I received this book for free from Publicist in exchange for an honest review. This does not affect my opinion of the book or the content of my review.The Doubt Factory by Paolo Bacigalupi
Published by Atom on April 7th 2016
Everything Alix knows about her life is a lie--at least according to the mysterious young man who's been stalking her. But could her dad really be a bad guy at the helm of an organization that covers up the deadly wrongdoings of some of the country's most rich and powerful? Alix has to make an impossible choice between her father and the young man she's not only falling for, but who's asking her to blow the whistle on the man who raised her. Could someone you have loved and have known for your whole life actually have the heart of a killer?
Review: I’d heard a lot of positive things about Paolo Bacigalupi’s YA novels however hadn’t had the chance to really delve into his books, so when Hayley at EdPR offered me a review copy of The Doubt Factory I was thrilled.
The Doubt Factory tackles a subject I’ve not really seen explored in YA: PR and the power of a cover-up or spin. It specifically looks at companies which are employed by large corporations or powerful people to essentially create doubt; hence the doubt factory. While this may not sound a particularly exciting subject for YA, Bacigalupi frames it like a Hollywood thriller.
Alix is a girl who has a seemingly perfect, privileged life: she attends a highly selective private school, her parents are financially solid, she lives in a big house. However when an activist, Moses, comes onto the scene and starts asking Alix to question her dad about some things, everything changes. Suddenly the comfortable privilege she enjoys has an uncomfortable cost. Can her father really be helping ‘the bad guys’?
Bacigalupi takes a fascinating topic that for me almost felt like it belonged in a really great Good Wife episode and adds a YA twist to it. For me, this combined a lot of my personal interests as I am interested in politics and the power of words and the truly terrifying way words can change the meaning of everything. Bacigalupi’s rebel group elements, prank style attacks (there’s a notable one in the opening chapters at Alix’s school), and tensions don’t make this feel like a non-YA novel.
There were some aspects that did not work for me in The Doubt Factory. I felt the romance was a little rushed and with everything that happened earlier in the book, there were some slightly negative connotations to it that made it harder for me to root for – we don’t meet Moses in The Doubt Factory in an auspicious way and some of his behaviour is a little too easily excused by his cause. Aspects of the plot and 2.0 also require some suspension of disbelief but no more than any other film or or thriller novel does.

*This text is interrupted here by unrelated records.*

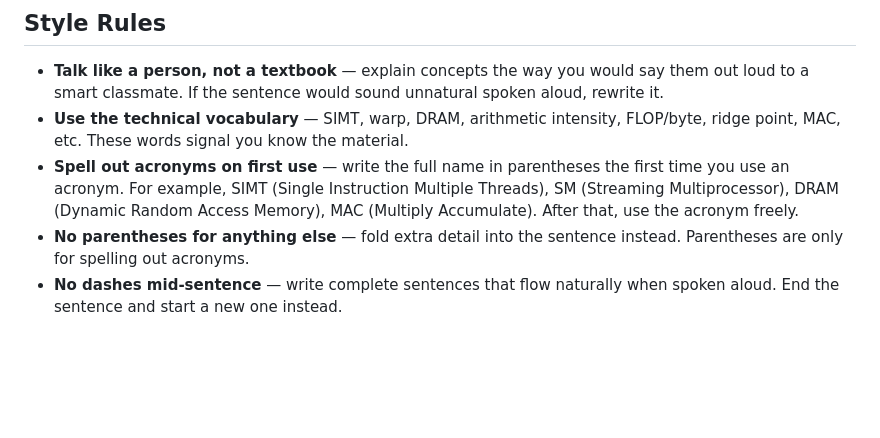
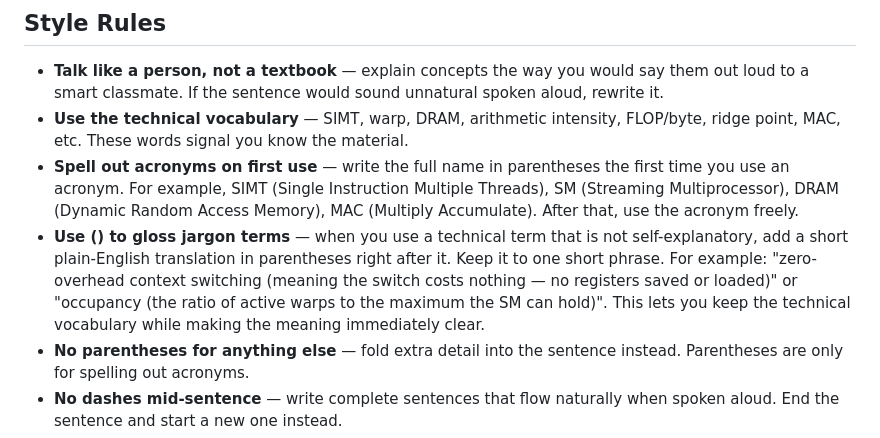
Before and after one commit to BaoPSU/ECE410-HW4AI, a Markdown page: course-materials/study/answer_method.md, the part around the change. Rendered like a GitHub page; blank space fills up the shorter version.

Commit message:
add () jargon gloss rule to style guide

```diff
--- a/course-materials/study/answer_method.md
+++ b/course-materials/study/answer_method.md
@@ -84,6 +84,7 @@ One sentence on how it all fits together or why it matters.
 - **Talk like a person, not a textbook** — explain concepts the way you would say them out loud to a smart classmate. If the sentence would sound unnatural spoken aloud, rewrite it.
 - **Use the technical vocabulary** — SIMT, warp, DRAM, arithmetic intensity, FLOP/byte, ridge point, MAC, etc. These words signal you know the material.
 - **Spell out acronyms on first use** — write the full name in parentheses the first time you use an acronym. For example, SIMT (Single Instruction Multiple Threads), SM (Streaming Multiprocessor), DRAM (Dynamic Random Access Memory), MAC (Multiply Accumulate). After that, use the acronym freely.
+- **Use () to gloss jargon terms** — when you use a technical term that is not self-explanatory, add a short plain-English translation in parentheses right after it. Keep it to one short phrase. For example: "zero-overhead context switching (meaning the switch costs nothing — no registers saved or loaded)" or "occupancy (the ratio of active warps to the maximum the SM can hold)". This lets you keep the technical vocabulary while making the meaning immediately clear.
 - **No parentheses for anything else** — fold extra detail into the sentence instead. Parentheses are only for spelling out acronyms.
 - **No dashes mid-sentence** — write complete sentences that flow naturally when spoken aloud. End the sentence and start a new one instead.
 - **No colons mid-sentence** — same rule as dashes. Write it out as a full natural sentence.
```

What worked for me was the concept and the exploration of the Doubt Factory. Alix worked well as a narrator and framing the story through seeing her dad without rose tinted glasses felt real. It was also an interesting way to frame the theme and worked well.
If you’re looking for a YA thriller with a scarily real subject then the Doubt Factory offers a lot. Thank you to Hayley at EdPR for sending me a copy for review.